*** Records for the task Section Begins ***
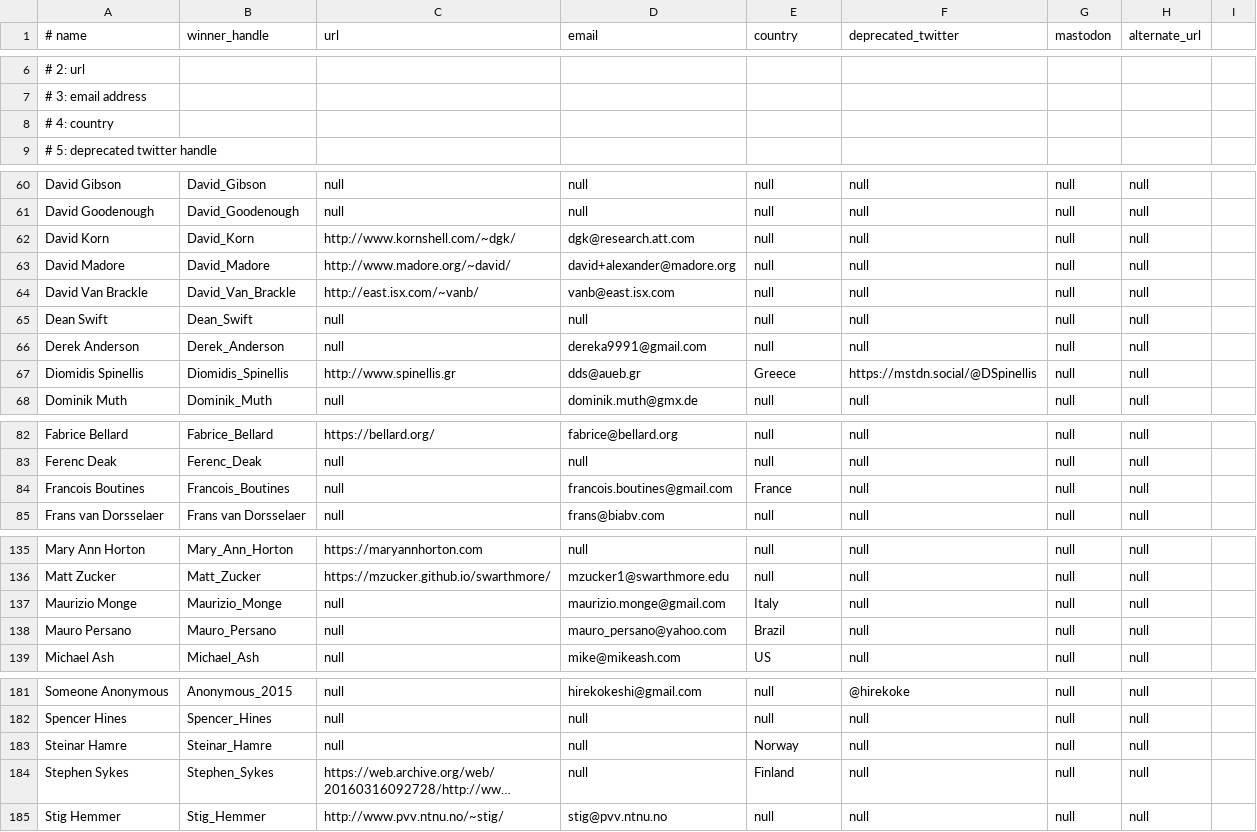
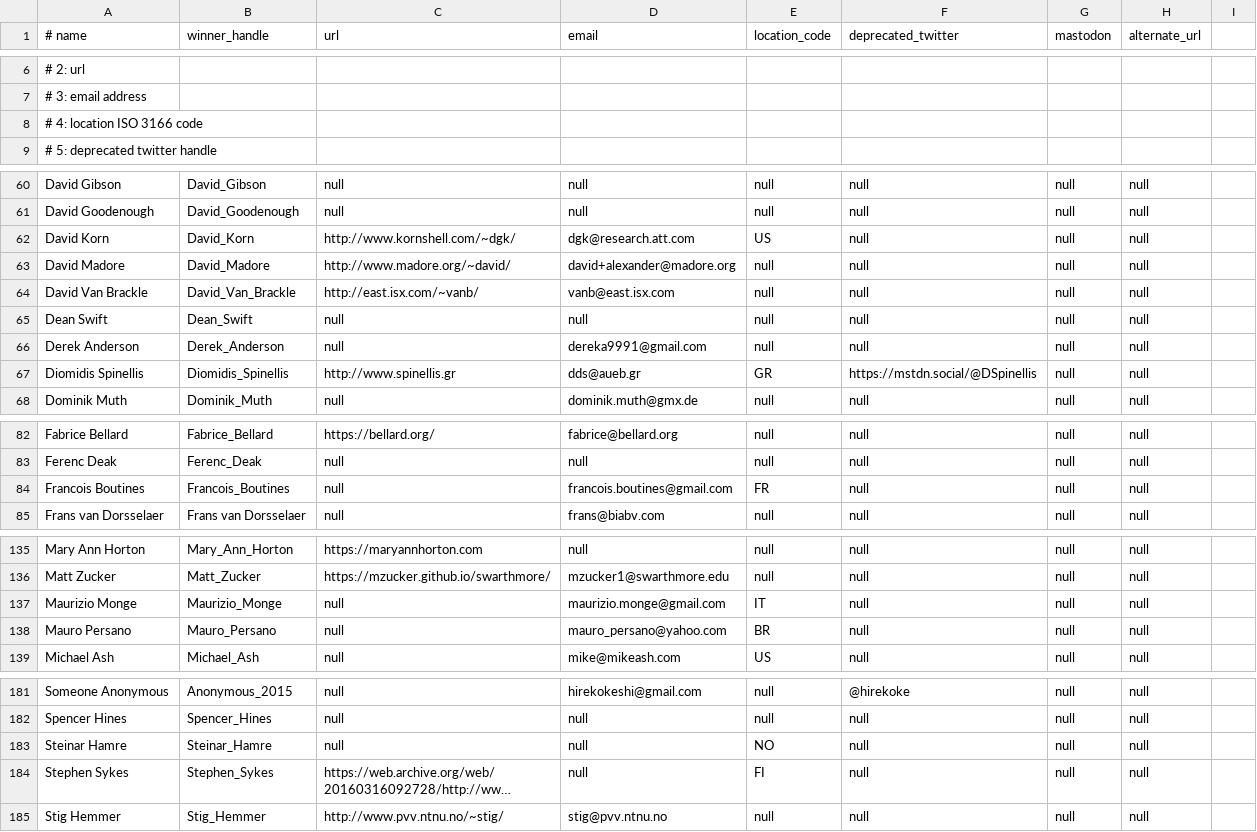
Before and after one commit to lcn2/trim-temp-test-ioccc, a CSV file: tmp/winners.csv, drawn as a sheet; only a part is shown, gaps mark what is left out; long unchanged cells end in …; the diff covers the shown part only; the diff names each change by its address in the sheet, - before the commit and + after, or states it on an @@ line.

Commit message:
convert Country to ISO 3166 location codes in winners.csv

```diff
--- a/tmp/winners.csv
+++ b/tmp/winners.csv
-E1: country
+E1: location_code
-A8 (# name): # 4: country
+A8 (# name): # 4: location ISO 3166 code
-E62 (location_code): null
+E62 (location_code): US
-E67 (location_code): Greece
+E67 (location_code): GR
-E84 (location_code): France
+E84 (location_code): FR
-E137 (location_code): Italy
+E137 (location_code): IT
-E138 (location_code): Brazil
+E138 (location_code): BR
-E183 (location_code): Norway
+E183 (location_code): NO
-E184 (location_code): Finland
+E184 (location_code): FI
```
Also changed, not shown: 10 edited cells elsewhere in this file.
*** Records for the task Section Ends ***
Assigned task = What you return should match the material word for word, apart from the pictures.

Answer to this task =
Before and after one commit to lcn2/trim-temp-test-ioccc, a CSV file: tmp/winners.csv, drawn as a sheet; only a part is shown, gaps mark what is left out; long unchanged cells end in …; the diff covers the shown part only; the diff names each change by its address in the sheet, - before the commit and + after, or states it on an @@ line.

Commit message:
convert Country to ISO 3166 location codes in winners.csv

```diff
--- a/tmp/winners.csv
+++ b/tmp/winners.csv
-E1: country
+E1: location_code
-A8 (# name): # 4: country
+A8 (# name): # 4: location ISO 3166 code
-E62 (location_code): null
+E62 (location_code): US
-E67 (location_code): Greece
+E67 (location_code): GR
-E84 (location_code): France
+E84 (location_code): FR
-E137 (location_code): Italy
+E137 (location_code): IT
-E138 (location_code): Brazil
+E138 (location_code): BR
-E183 (location_code): Norway
+E183 (location_code): NO
-E184 (location_code): Finland
+E184 (location_code): FI
```
Also changed, not shown: 10 edited cells elsewhere in this file.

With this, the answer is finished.